This woman is perfection, srsly.

Evie as a character grows in the expected ways: mousy librarian is mousy; mousy librarian is not so mousy?  Not so mousy librarian is hot!  Hot librarian falls for adventure guy.  Hot librarian and adventure guy live happily every after.  Underneath the usual stereotype, however, Evie is focused on her career.  The only reason why she agrees to travel with adventure guy and such is because she wants to prove herself to the Bembridge Scholars, a group that rejected her due to lack of experience.  Something tells me tangling with a reanimated mummy and other other-worldly things would count as some sort of “experience”.

Despite being a 1920s gal, Evie is a rather modern woman.  In some ways she fills the standard Marian the Librarian stereotype of being a forward-looking, career-driven, happily single woman on the outside – but of course she gets the guy at the end, because that’s just what happens in these types of films.  Evie may be a bit awkward and goofy (and she certainly can’t hold her liquor), but she’s my kind of girl.

Rupert Giles – Pop! Profile

Buffy and Giles

Giles: Everything’s terrible.
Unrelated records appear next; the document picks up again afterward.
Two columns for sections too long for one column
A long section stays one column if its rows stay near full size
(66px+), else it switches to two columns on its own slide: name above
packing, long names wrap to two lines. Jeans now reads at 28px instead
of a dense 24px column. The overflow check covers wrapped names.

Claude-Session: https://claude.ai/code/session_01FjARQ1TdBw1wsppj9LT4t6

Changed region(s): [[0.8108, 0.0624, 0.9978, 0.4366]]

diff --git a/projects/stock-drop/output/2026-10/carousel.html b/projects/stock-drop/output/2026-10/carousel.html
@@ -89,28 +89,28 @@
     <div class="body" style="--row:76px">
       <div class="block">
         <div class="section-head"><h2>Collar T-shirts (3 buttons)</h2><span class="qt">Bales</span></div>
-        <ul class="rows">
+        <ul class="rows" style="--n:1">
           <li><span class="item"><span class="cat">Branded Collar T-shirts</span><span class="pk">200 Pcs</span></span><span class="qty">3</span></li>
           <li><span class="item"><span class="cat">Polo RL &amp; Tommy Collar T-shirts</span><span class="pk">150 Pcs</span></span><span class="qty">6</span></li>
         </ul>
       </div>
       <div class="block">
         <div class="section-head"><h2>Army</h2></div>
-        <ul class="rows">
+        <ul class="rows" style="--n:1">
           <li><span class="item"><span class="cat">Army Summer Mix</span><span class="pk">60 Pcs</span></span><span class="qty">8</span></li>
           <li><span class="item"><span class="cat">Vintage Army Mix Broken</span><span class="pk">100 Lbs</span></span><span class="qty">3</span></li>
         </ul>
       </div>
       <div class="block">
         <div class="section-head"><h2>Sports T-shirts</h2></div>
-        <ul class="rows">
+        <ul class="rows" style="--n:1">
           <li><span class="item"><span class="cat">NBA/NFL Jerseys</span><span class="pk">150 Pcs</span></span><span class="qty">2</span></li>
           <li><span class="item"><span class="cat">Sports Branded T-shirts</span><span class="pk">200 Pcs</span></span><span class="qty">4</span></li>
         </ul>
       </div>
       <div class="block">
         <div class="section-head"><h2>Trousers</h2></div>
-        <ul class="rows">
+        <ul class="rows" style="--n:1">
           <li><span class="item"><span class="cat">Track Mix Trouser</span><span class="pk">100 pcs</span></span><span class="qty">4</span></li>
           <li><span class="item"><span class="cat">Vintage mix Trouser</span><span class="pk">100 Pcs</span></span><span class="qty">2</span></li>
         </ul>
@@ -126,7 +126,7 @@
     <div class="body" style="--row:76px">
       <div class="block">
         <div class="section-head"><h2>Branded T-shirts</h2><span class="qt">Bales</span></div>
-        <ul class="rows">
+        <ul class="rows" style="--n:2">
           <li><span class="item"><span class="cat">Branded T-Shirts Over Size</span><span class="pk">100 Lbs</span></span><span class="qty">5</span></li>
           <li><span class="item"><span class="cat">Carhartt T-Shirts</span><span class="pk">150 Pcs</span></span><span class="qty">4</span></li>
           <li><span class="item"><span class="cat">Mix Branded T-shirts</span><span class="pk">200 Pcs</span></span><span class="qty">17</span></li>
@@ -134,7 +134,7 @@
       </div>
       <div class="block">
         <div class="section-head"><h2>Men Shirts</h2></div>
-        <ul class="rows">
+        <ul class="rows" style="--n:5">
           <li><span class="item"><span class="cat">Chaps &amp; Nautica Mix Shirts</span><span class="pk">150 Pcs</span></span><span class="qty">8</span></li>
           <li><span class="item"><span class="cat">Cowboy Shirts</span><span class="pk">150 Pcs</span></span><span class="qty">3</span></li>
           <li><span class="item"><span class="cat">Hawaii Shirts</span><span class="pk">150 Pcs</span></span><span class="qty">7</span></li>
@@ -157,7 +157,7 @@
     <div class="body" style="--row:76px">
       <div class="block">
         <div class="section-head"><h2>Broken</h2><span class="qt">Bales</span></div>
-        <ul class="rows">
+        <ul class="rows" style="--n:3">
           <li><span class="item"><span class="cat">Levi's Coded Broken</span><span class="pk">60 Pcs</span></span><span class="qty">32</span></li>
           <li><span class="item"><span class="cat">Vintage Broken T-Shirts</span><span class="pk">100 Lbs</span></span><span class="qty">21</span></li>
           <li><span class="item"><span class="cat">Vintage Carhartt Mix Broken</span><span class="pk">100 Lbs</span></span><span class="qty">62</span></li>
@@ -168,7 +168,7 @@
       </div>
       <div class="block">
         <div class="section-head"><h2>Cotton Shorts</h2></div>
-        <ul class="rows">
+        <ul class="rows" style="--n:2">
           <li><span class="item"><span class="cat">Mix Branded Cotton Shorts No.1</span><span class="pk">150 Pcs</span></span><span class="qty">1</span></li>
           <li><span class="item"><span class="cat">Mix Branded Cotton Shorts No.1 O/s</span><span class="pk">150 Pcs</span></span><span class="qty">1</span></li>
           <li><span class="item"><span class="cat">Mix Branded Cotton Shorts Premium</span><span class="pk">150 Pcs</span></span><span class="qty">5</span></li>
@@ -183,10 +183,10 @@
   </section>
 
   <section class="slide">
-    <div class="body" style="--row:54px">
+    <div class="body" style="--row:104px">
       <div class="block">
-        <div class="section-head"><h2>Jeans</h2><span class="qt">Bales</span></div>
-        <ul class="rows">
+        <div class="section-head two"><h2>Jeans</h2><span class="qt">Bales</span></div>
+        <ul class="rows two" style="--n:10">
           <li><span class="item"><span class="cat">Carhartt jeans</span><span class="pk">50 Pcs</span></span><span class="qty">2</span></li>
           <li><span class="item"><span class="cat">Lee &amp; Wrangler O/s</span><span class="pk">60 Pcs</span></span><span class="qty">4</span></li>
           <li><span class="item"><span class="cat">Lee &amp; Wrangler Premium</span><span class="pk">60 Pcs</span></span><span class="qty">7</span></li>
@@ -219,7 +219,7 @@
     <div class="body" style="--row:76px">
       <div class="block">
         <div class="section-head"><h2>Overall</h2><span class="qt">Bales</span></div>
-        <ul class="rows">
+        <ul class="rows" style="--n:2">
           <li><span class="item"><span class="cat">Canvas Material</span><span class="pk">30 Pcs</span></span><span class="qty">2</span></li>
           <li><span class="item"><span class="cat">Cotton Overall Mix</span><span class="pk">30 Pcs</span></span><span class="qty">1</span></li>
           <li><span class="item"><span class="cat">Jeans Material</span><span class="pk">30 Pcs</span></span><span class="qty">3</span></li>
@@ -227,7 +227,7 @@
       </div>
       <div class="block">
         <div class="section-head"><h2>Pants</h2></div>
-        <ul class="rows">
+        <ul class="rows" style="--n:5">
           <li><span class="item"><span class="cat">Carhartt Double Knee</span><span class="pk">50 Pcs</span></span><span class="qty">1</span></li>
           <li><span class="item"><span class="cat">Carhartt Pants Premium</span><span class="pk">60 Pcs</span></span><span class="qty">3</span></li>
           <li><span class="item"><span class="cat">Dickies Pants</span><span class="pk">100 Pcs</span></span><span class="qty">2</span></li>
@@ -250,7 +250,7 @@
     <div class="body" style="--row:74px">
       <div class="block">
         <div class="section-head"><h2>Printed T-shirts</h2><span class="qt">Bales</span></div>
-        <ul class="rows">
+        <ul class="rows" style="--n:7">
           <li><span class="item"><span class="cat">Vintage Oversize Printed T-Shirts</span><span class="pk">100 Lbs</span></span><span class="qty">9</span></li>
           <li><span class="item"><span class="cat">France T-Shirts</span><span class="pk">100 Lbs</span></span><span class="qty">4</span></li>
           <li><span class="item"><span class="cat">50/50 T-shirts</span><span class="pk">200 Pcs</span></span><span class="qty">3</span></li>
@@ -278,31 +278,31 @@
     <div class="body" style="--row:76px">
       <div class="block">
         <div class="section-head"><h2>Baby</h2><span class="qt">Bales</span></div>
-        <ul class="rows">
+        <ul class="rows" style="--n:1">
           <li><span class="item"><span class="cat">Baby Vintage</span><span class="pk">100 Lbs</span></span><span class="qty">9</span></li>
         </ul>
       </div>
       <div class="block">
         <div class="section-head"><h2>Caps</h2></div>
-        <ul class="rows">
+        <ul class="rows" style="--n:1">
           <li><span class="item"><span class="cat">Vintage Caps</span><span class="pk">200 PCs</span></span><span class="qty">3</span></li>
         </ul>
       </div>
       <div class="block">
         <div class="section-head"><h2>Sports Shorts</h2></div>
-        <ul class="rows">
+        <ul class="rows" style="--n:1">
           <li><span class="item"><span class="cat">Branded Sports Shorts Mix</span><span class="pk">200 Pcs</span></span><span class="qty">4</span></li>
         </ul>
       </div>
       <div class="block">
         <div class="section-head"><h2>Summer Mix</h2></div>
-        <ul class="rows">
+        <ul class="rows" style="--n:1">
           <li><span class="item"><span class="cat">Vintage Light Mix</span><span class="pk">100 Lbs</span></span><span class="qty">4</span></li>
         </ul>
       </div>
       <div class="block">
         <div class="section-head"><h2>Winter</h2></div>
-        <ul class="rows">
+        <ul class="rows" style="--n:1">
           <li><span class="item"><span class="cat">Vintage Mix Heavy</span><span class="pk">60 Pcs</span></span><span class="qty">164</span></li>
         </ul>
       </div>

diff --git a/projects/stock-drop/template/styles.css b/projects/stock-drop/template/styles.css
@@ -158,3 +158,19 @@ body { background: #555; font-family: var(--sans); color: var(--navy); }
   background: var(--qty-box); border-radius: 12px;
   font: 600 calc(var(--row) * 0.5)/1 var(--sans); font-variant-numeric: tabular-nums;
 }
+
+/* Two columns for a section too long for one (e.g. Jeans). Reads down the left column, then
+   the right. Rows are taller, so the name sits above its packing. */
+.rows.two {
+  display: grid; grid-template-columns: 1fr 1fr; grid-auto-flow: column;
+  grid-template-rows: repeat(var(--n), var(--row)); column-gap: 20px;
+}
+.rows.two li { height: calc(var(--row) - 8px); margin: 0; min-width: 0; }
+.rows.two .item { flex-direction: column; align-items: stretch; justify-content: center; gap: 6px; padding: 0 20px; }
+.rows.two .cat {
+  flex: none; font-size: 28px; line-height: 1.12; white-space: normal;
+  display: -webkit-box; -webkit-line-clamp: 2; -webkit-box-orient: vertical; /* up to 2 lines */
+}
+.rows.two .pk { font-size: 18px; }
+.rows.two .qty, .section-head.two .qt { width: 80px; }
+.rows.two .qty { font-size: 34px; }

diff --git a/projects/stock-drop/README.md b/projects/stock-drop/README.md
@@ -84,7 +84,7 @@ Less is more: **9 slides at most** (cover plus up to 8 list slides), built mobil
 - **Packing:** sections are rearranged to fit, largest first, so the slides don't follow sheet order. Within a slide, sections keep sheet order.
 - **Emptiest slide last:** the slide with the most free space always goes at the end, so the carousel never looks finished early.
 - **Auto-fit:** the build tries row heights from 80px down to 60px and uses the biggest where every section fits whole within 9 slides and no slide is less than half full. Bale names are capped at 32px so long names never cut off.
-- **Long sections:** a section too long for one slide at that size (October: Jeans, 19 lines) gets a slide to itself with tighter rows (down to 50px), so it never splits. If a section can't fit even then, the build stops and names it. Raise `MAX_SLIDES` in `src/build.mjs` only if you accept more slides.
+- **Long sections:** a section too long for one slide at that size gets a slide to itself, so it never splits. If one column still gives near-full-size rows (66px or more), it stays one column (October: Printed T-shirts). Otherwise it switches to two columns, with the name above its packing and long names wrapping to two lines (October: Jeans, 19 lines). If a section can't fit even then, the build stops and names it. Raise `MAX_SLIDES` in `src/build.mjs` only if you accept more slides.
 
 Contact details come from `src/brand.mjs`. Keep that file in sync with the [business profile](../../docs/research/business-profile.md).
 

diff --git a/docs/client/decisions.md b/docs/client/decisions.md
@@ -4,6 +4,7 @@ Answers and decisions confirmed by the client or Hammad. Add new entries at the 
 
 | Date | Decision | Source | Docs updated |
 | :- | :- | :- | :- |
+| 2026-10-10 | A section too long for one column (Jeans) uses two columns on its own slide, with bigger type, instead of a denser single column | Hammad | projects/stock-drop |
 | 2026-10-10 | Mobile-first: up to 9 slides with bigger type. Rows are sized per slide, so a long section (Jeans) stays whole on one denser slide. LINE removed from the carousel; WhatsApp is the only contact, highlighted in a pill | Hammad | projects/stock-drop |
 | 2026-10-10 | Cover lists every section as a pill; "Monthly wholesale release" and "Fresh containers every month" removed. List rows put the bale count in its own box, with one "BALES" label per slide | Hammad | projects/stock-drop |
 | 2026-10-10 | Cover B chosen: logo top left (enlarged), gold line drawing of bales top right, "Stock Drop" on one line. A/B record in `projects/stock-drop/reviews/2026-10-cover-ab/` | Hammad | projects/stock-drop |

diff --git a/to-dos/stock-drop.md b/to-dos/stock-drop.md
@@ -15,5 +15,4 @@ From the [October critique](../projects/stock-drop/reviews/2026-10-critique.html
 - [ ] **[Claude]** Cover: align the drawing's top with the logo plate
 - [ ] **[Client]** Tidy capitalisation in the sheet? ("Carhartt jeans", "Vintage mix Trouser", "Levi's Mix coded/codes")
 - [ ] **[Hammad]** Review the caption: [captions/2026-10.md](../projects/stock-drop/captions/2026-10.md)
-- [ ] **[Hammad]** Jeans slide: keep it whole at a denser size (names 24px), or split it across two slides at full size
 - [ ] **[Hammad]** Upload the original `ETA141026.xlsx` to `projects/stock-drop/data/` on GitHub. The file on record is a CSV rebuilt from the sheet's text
Total catastrophe.
Buffy: Giles, what’s wrong?
Giles: Have you seen the new library? There’s-there’s-there’s nothing but computers. There’s not a book to be seen.

I can’t say I was ever a huge fan of Joss Whedon’s Buffy the Vampire Slayer, either the original film or the show it spawned.  However, whenever I did watch it, my favorite character was always the bookish, mild mannered librarian by day, Watcher by night, Rupert Giles.  Played by English actor and musician Anthony Head, Giles serves as a protector and sometimes father-figure for the diminutive and surprisingly kick-ass Buffy Summers.  When not deciphering ciphers or catching vampires, demons and other types of bad guys, Giles works as Sunnydale High School’s librarian.

Beyond the Buffy mythology, Giles is a quintessential polite, mind-mannered British man which compliments his rather polite, mild-mannered “guybrarian” sensibilities.  He speaks in a soft, non-poncy accent and he loves books, knowledge, and research.  There are several times in the show when Giles has to throw a punch or defend himself, but it’s never to the effect of making himself seem macho; on the other hand, it’s always kind of a surprise whenever Giles does so.  His main role in the show is to provide guidance, usually in the form of the many, many books on the occult that he has at his disposal.  (BTW, does no one else visit this library?  How does Giles deal with students who are stressed out about mid-term exams rather than, say, demon possession?)

Buffy ran from 1997 to 2003, during a time that the library as a whole was changing, mainly due to the internet taking over.  Giles, an old fashioned bloke in his tweed jackets and ties, is also a rather old fashioned librarian.  (i.e., technophobe.)  As seen in the quote above from the episode “Lies My Parents Told Me,” Giles just couldn’t bear the idea of letting go of his precious tomes in favor of the WWW.  It makes me wonder whether or not Giles, or Buffy for that matter, would have been as successful with the use of Google instead of a physical library.  Would Giles have been a young, techie librarian with an iPhone and a custom-made Watcher app?

Oh, but when the man switches out his tweed for a black turtleneck, and his tie for a guitar, this happens… and then I think I need to start watching Buffy on Hulu ASAP.